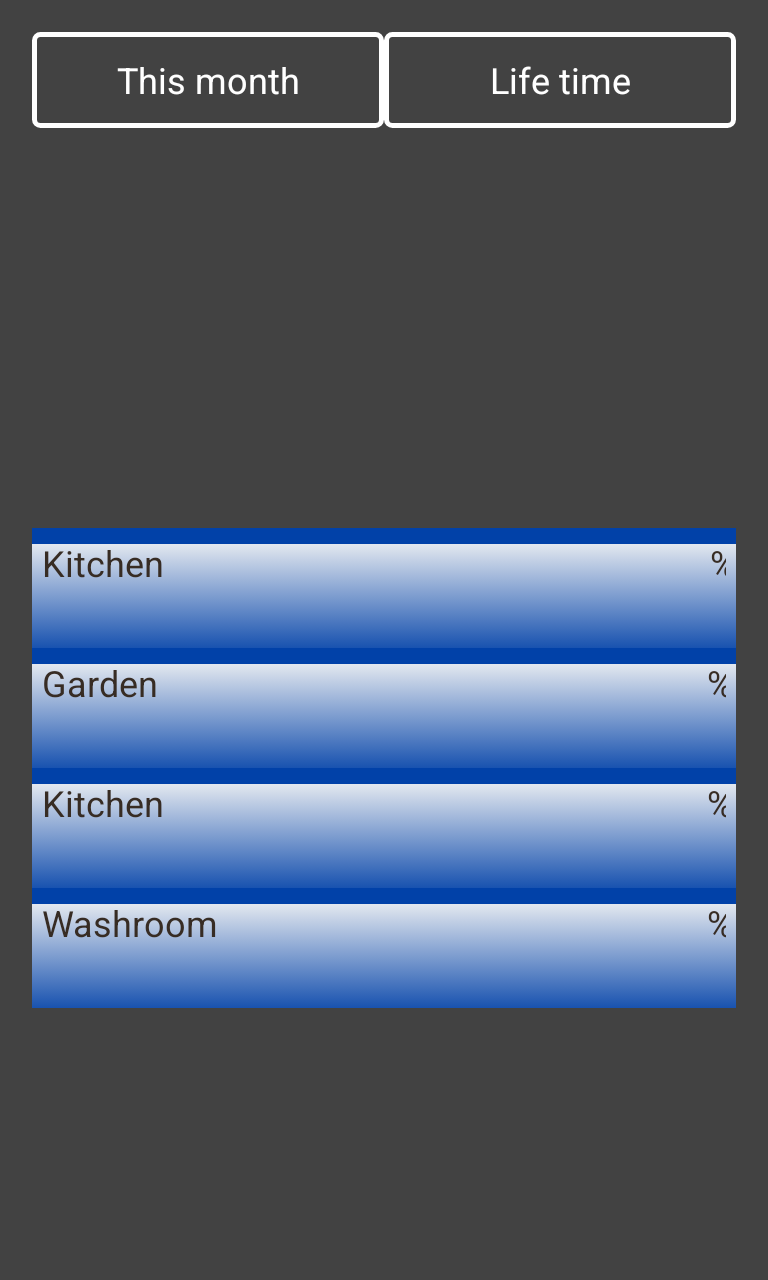
Repository: prabushitha/hydrosaver
Layout: hydrosaver/res/layout/activity_sections.xml
An editor plug-in stored every save of this project. The layout is shown before and after the next save, followed by the edit.
It is drawn on a 768 x 1280 px phone screen (xhdpi) without system bars, with theme AppTheme; the app's code is not run.

Above is the layout before, as saved 2016-10-08 16:40:50.

### hydrosaver/res/layout/activity_sections.xml
<RelativeLayout xmlns:android="http://schemas.android.com/apk/res/android"
    xmlns:tools="http://schemas.android.com/tools"
    android:layout_width="match_parent"
    android:layout_height="match_parent"
    android:paddingBottom="@dimen/activity_vertical_margin"
    android:paddingLeft="@dimen/activity_horizontal_margin"
    android:paddingRight="@dimen/activity_horizontal_margin"
    android:paddingTop="@dimen/activity_vertical_margin"
    tools:context="com.whileloop.hydrosaver.SectionsActivity"
    android:background="#424242"
    >

    <TableLayout
    android:layout_width="fill_parent"
    android:layout_height="fill_parent"
    android:stretchColumns="*">
	    <TableRow>
	       <Button android:id="@+id/thismonth"
	                android:layout_width="0dp"
	                android:layout_weight="1"
	                android:layout_height="wrap_content"
	                android:background="@drawable/section_button"
	                android:textColor="#FFFFFF"
	                android:text="This month"/>
	        <Button android:id="@+id/lifetime"
	                 android:layout_width="0dp"
	                 android:layout_weight="1"
	                android:layout_height="wrap_content"
	              	android:textColor="#FFFFFF"
	                android:background="@drawable/section_button"
	                android:text="Life time"/>



	    </TableRow>
	    <TableRow
	        >
	        <TextView android:layout_width="fill_parent"
	                 android:layout_height="wrap_content"
	                android:textColor="#372c24"
	                android:minHeight="200dp"
	          		android:textSize="18sp"

	               />
	    </TableRow>
	    <TableRow
	        android:background="@drawable/section_tabs">

	        <TextView
	            android:layout_width="fill_parent"
	               android:layout_height="wrap_content"
	               android:textColor="#372c24"
	               android:minHeight="50dp"
	               android:textSize="18sp"
	               android:layout_weight="1"
	                android:text="Kitchen"/>
	        <TextView
	            android:id="@+id/section1_label"
	            android:layout_width="fill_parent"
	                 android:layout_height="wrap_content"
	                android:textColor="#372c24"

	                android:minHeight="50dp"
	               android:textSize="18sp"
	               android:layout_weight="1"
	               android:layout_gravity="right"
	                android:text="%"/>

	    </TableRow>
	    <TableRow
	         android:background="@drawable/section_tabs">

	        <TextView android:layout_width="fill_parent"
	                 android:layout_height="wrap_content"
	                android:textColor="#372c24"
	                android:minHeight="50dp"

	               android:textSize="18sp"

	               android:layout_weight="2"
	                android:text="Garden"/>
	        <TextView android:layout_width="fill_parent"
	                 android:layout_height="wrap_content"
	                android:textColor="#372c24"

	                android:minHeight="50dp"
	               android:textSize="18sp"
	               android:layout_weight="1"
	               android:layout_gravity="right"
	                android:text="%"/>

	    </TableRow>
	    <TableRow
	        android:background="@drawable/section_tabs">

	        <TextView android:layout_width="fill_parent"
	                 android:layout_height="wrap_content"
	                android:textColor="#372c24"
	                android:minHeight="50dp"

	               android:textSize="18sp"

	               android:layout_weight="2"
	                android:text="Kitchen"/>
	        <TextView android:layout_width="fill_parent"
	                 android:layout_height="wrap_content"
	                android:textColor="#372c24"

	                android:minHeight="50dp"
	               android:textSize="18sp"
	               android:layout_weight="1"
	               android:layout_gravity="right"
	                android:text="%"/>

	    </TableRow>
	    <TableRow
	        android:background="@drawable/section_tabs">

	        <TextView android:layout_width="fill_parent"
	                 android:layout_height="wrap_content"
	                android:textColor="#372c24"
	                android:minHeight="50dp"

	               android:textSize="18sp"

	               android:layout_weight="2"
	                android:text="Washroom"/>
	        <TextView android:layout_width="fill_parent"
	                 android:layout_height="wrap_content"
	                android:textColor="#372c24"

	                android:minHeight="50dp"
	               android:textSize="18sp"
	               android:layout_weight="1"
	               android:layout_gravity="right"
	                android:text="%"/>

	    </TableRow>







	</TableLayout>

</RelativeLayout>

### hydrosaver/res/drawable-mdpi/section_button.xml
<?xml version="1.0" encoding="utf-8"?>
<shape xmlns:android="http://schemas.android.com/apk/res/android"
  android:shape="rectangle">

  <corners android:radius="3dp" />
  <stroke android:width="5px" android:color="#FFFFFF" />
</shape>

### hydrosaver/res/drawable-mdpi/section_tabs.xml
<?xml version="1.0" encoding="utf-8"?>
    <selector xmlns:android="http://schemas.android.com/apk/res/android">
        <item android:state_pressed="true" android:top="1dp" android:bottom="1dp"><layer-list>
                <item android:bottom="-10dp" android:left="-10dp" android:right="-10dp"><shape>
                        <gradient android:angle="270" android:endColor="#0141a8" android:startColor="#f2f3f4" />

                        <stroke android:width="8dp" android:color="#0141a8" />

                        <corners android:radius="5dp" />

                        <padding android:bottom="5dp" android:left="5dp" android:right="5dp" android:top="5dp" />
                    </shape></item>
            </layer-list></item>
        <item android:state_enabled="true"><layer-list>
                <item android:bottom="-10dp" android:left="-10dp" android:right="-10dp"><shape android:shape="rectangle">
                        <gradient android:angle="270" android:endColor="#0141a8" android:startColor="#f2f3f4" />

                        <stroke android:width="8dp" android:color="#0141a8" />

                        <corners android:radius="5dp" />

                        <padding android:bottom="3dp" android:left="5dp" android:right="5dp" android:top="5dp" />
                    </shape></item>
            </layer-list></item>

    </selector>

Loaded but not shown: hydrosaver/res/values/styles.xml (common file); hydrosaver/res/values-v11/styles.xml (common file); hydrosaver/res/values-v14/styles.xml (common file); hydrosaver/res/values/dimens.xml (common file); hydrosaver/res/values-w820dp/dimens.xml (common file)

After the next save:
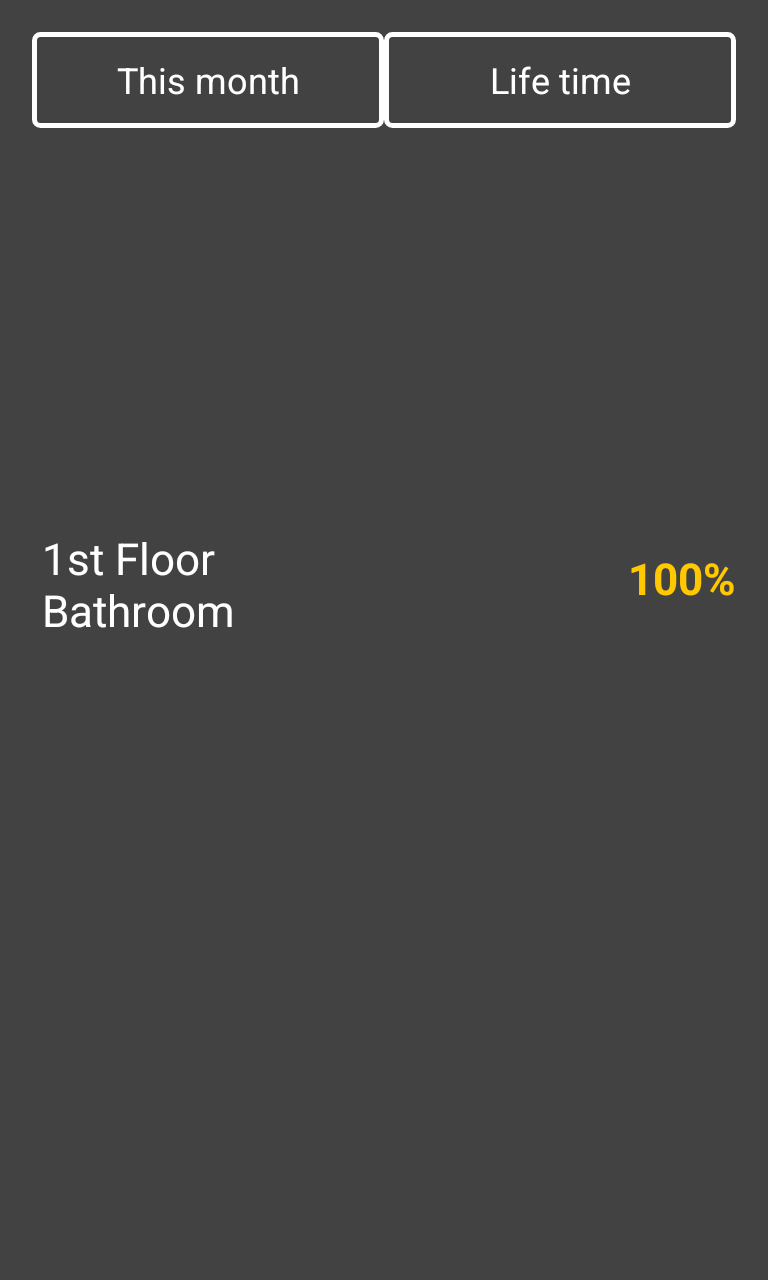
Saved 5 min 42 s later.
--- a/hydrosaver/res/layout/activity_sections.xml
+++ b/hydrosaver/res/layout/activity_sections.xml
@@ -43,103 +43,37 @@
 
 	               />
 	    </TableRow>
-	    <TableRow
-	        android:background="@drawable/section_tabs">
+	    <TableRow>
 
 	        <TextView
-	            android:layout_width="fill_parent"
-	               android:layout_height="wrap_content"
-	               android:textColor="#372c24"
-	               android:minHeight="50dp"
-	               android:textSize="18sp"
-	               android:layout_weight="1"
-	                android:text="Kitchen"/>
-	        <TextView
-	            android:id="@+id/section1_label"
-	            android:layout_width="fill_parent"
-	                 android:layout_height="wrap_content"
-	                android:textColor="#372c24"
+		        android:layout_width="0dp"
+		        android:layout_height="wrap_content"
+		        android:textAppearance="?android:attr/textAppearanceLarge"
+		        android:text="1st Floor Bathroom"
+		        android:textColor="#ffffff"
+		        android:id="@+id/txtName"
+		        android:minHeight="100px"
+		        android:singleLine="false"
+		        android:layout_weight="0.77"
+		        android:gravity="left|center_vertical"
+		        android:paddingLeft="10px"
+		        android:ellipsize="end" />
 
-	                android:minHeight="50dp"
-	               android:textSize="18sp"
-	               android:layout_weight="1"
-	               android:layout_gravity="right"
-	                android:text="%"/>
+		    <TextView
+		        android:layout_width="wrap_content"
+		        android:layout_height="wrap_content"
+		        android:textAppearance="?android:attr/textAppearanceLarge"
+		        android:text="100%"
+		        android:textColor="#ffc800"
+		        android:layout_gravity="right"
+		        android:id="@+id/txtPrecentage"
+		        android:minHeight="100px"
+		        android:singleLine="false"
+		        android:layout_weight="0.12"
+		        android:textStyle="bold"
+		        android:gravity="center_vertical|right" />
 
 	    </TableRow>
-	    <TableRow
-	         android:background="@drawable/section_tabs">
-
-	        <TextView android:layout_width="fill_parent"
-	                 android:layout_height="wrap_content"
-	                android:textColor="#372c24"
-	                android:minHeight="50dp"
-
-	               android:textSize="18sp"
-
-	               android:layout_weight="2"
-	                android:text="Garden"/>
-	        <TextView android:layout_width="fill_parent"
-	                 android:layout_height="wrap_content"
-	                android:textColor="#372c24"
-
-	                android:minHeight="50dp"
-	               android:textSize="18sp"
-	               android:layout_weight="1"
-	               android:layout_gravity="right"
-	                android:text="%"/>
-
-	    </TableRow>
-	    <TableRow
-	        android:background="@drawable/section_tabs">
-
-	        <TextView android:layout_width="fill_parent"
-	                 android:layout_height="wrap_content"
-	                android:textColor="#372c24"
-	                android:minHeight="50dp"
-
-	               android:textSize="18sp"
-
-	               android:layout_weight="2"
-	                android:text="Kitchen"/>
-	        <TextView android:layout_width="fill_parent"
-	                 android:layout_height="wrap_content"
-	                android:textColor="#372c24"
-
-	                android:minHeight="50dp"
-	               android:textSize="18sp"
-	               android:layout_weight="1"
-	               android:layout_gravity="right"
-	                android:text="%"/>
-
-	    </TableRow>
-	    <TableRow
-	        android:background="@drawable/section_tabs">
-
-	        <TextView android:layout_width="fill_parent"
-	                 android:layout_height="wrap_content"
-	                android:textColor="#372c24"
-	                android:minHeight="50dp"
-
-	               android:textSize="18sp"
-
-	               android:layout_weight="2"
-	                android:text="Washroom"/>
-	        <TextView android:layout_width="fill_parent"
-	                 android:layout_height="wrap_content"
-	                android:textColor="#372c24"
-
-	                android:minHeight="50dp"
-	               android:textSize="18sp"
-	               android:layout_weight="1"
-	               android:layout_gravity="right"
-	                android:text="%"/>
-
-	    </TableRow>
-
-
-
-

• • • • • • •

Work order: Restate the data word for word from its first line through the line with "An editor plug-in", leaving out any picture along the way.

Final answer:
Repository: prabushitha/hydrosaver
Layout: hydrosaver/res/layout/activity_sections.xml
An editor plug-in stored every save of this project. The layout is shown before and after the next save, followed by the edit.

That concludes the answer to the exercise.